Two hundred million shots is double the original goal Biden had set out to meet within his first 100 days in office. The US cleared 100 million shots in arms with weeks to spare.
More than 213 million Covid-19 vaccines have been administered in the US in total, and about 133 million people have received at least one dose as of Wednesday morning, according to the US Centers for Disease Control and Prevention.
By CNN’s count, the US has administered about 196 million shots during Biden’s administration as of Wednesday morning. Data published by the CDC may be delayed, and doses may not have been given on the day reported.
Biden’s announcement comes as his administration races to get every American vaccinated and as highly contagious variants threaten to derail progress the US has made in combating the pandemic.
CDC Director Dr. Rochelle Walensky has warned in recent weeks that the US is at risk of losing all its recent gains in the battle against Covid-19 as the variants take advantage of Americans getting lax with safety measures.
Biden has said the US will have enough Covid-19 vaccine for every adult American by the end of next month. His administration is focused on ramping up vaccine distribution efforts and combating vaccine hesitancy across the country.
Every person 16 years and older is now eligible to be vaccinated as of Monday, and Biden administration officials say they estimate 90% of Americans now live within five miles of a vaccination site.
The daily average of the number of Covid-19 vaccines going into arms is more than 3 million doses a day, according to the CDC, but the pace of shots administered has slowed in recent days as concerns rise that supply is outstripping demand.
The White House informed governors during their weekly call on Tuesday that 28 million doses of the Pfizer/BioNTech and Moderna Covid-19 vaccines would be allocated this week. This amount is consistent with last week’s allocation.
This comes after a setback for the administration with the CDC and the US Food and Drug Administration recommending the US pause the use of Johnson & Johnson’s Covid-19 vaccine over six reported US cases of a “rare and severe” type of blood clot. The six reported cases are among nearly 8 million doses of the Johnson & Johnson vaccine administered in the United States, and all were found in women between the ages of 18 and 48.
White House Covid-19 response coordinator Jeff Zients stressed last week that the pause in the Johnson & Johnson vaccine would “not have a significant impact” on the current pace of vaccinations in the US. He said there was “more than enough” supply of the Pfizer/BioNTech and Moderna Covid-19 vaccines, which were also granted emergency use authorization by the FDA.
The White House has stressed that distributing the Covid-19 in an equitable manner across the country is central to its vaccination efforts and has focused on educating the public about the vaccines and their safety and efficacy.
On Monday, the Biden administration allocated $150 million from the American Rescue Plan to community-based health care providers to help boost their coronavirus response for underserved communities and vulnerable populations.
The administration has also poured resources into a public education campaign and into convincing hesitant Americans to get shots.
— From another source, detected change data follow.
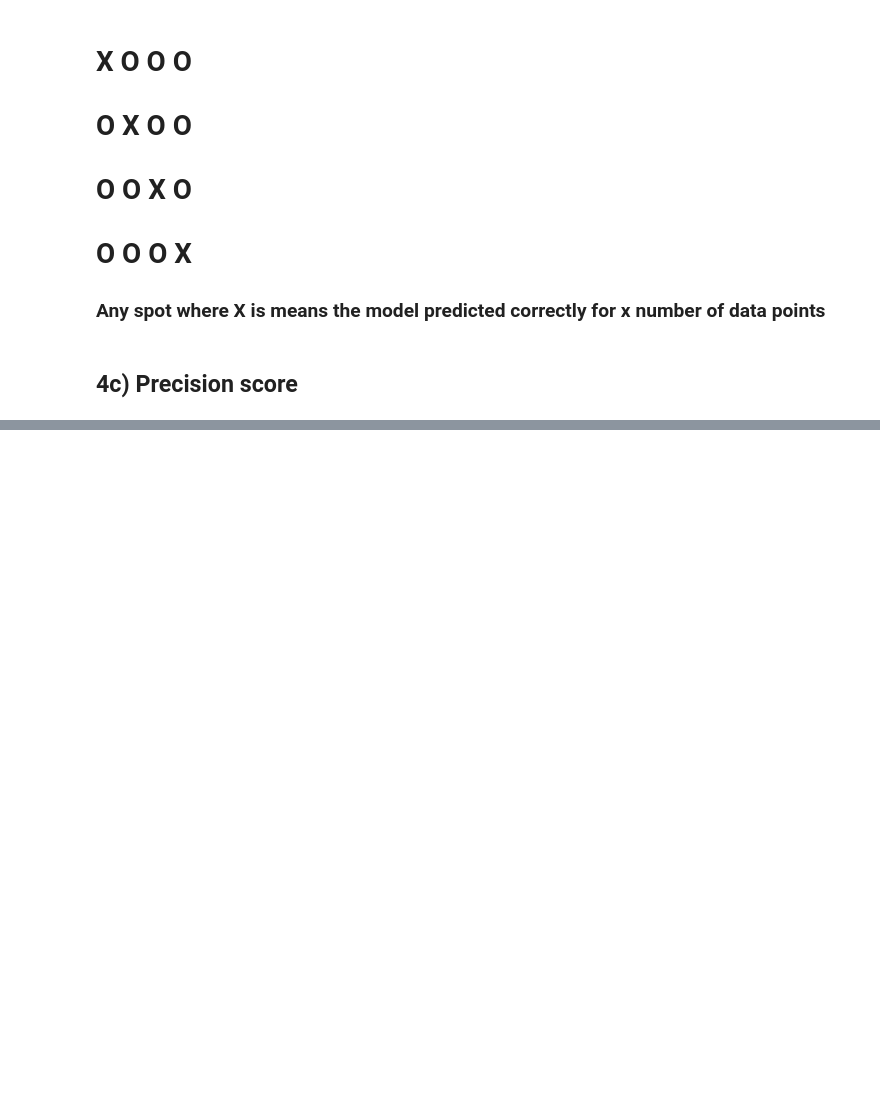
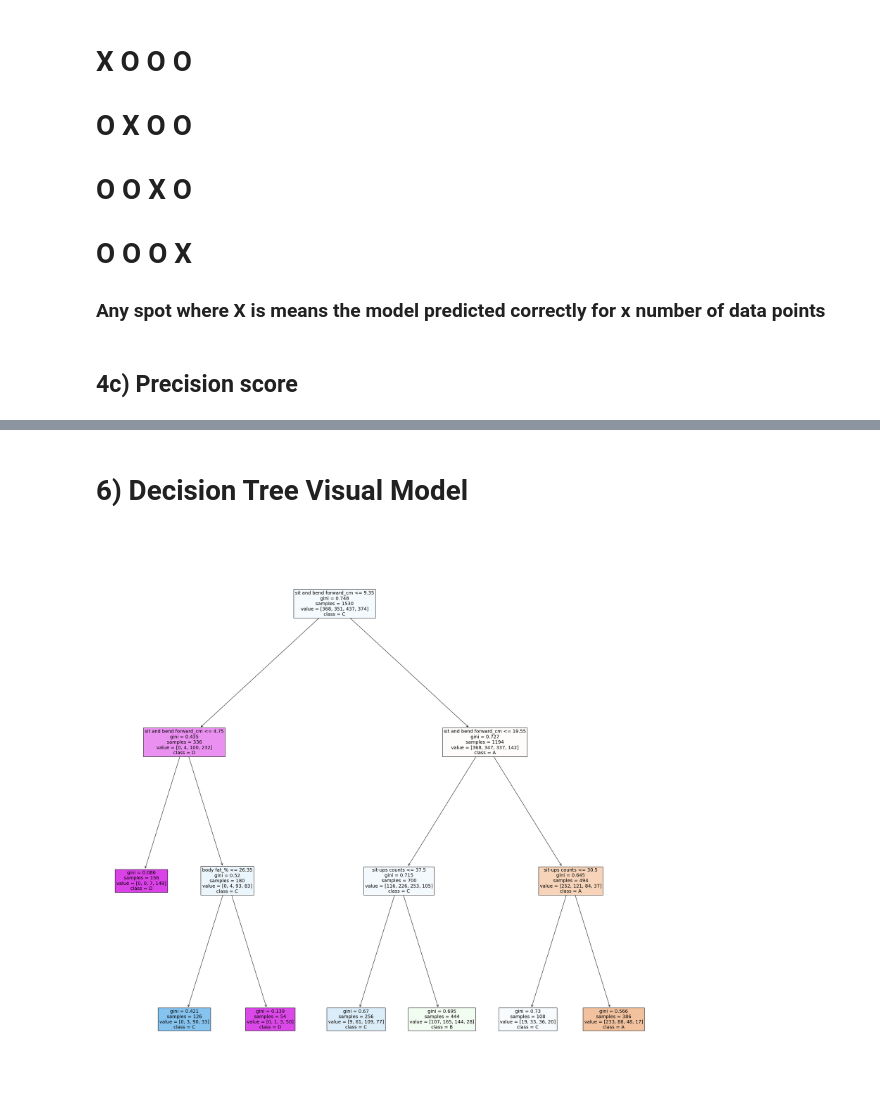
Before and after one commit to Sonicdaheghod/Decision-Tree_MT, a Jupyter notebook: DecisionTree_ MT.ipynb, the cells around one changed output, grey strips where cells are left out. Drawn from its saved outputs; the diff is of its cells as text; code cells hidden in the pictures; blank space fills up the shorter version.

```diff
--- a/DecisionTree_ MT.ipynb
+++ b/DecisionTree_ MT.ipynb
@@ -220,0 +321,15 @@ array([[83,  0,  4,  0],
+# %% [markdown]
+# 6) Decision Tree Visual Model
+# %%
+from sklearn import tree
+from matplotlib import pyplot as plt
+
+#error fixed: have to start at index 0 for labelling body performance for trtee
+my_figure = plt.figure(figsize=(30,30))
+_ = tree.plot_tree(my_classifier,
+                  feature_names=my_features_names,
+                  class_names={0:"A",1:"B",2:"C",3:"D"},
+                  filled = True,
+                  fontsize=14)
+# %% [output]
+[figure, added]
```
Also changed, not shown: parts of 29 cells of this notebook.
In addition to television ads and other forms of outreach, Biden and former President Barack Obama recently appeared in an hour-long NBC special aimed at promoting Covid-19 vaccinations.
More than 560,000 people have died from Covid-19 in the US as of Wednesday morning, according to Johns Hopkins University.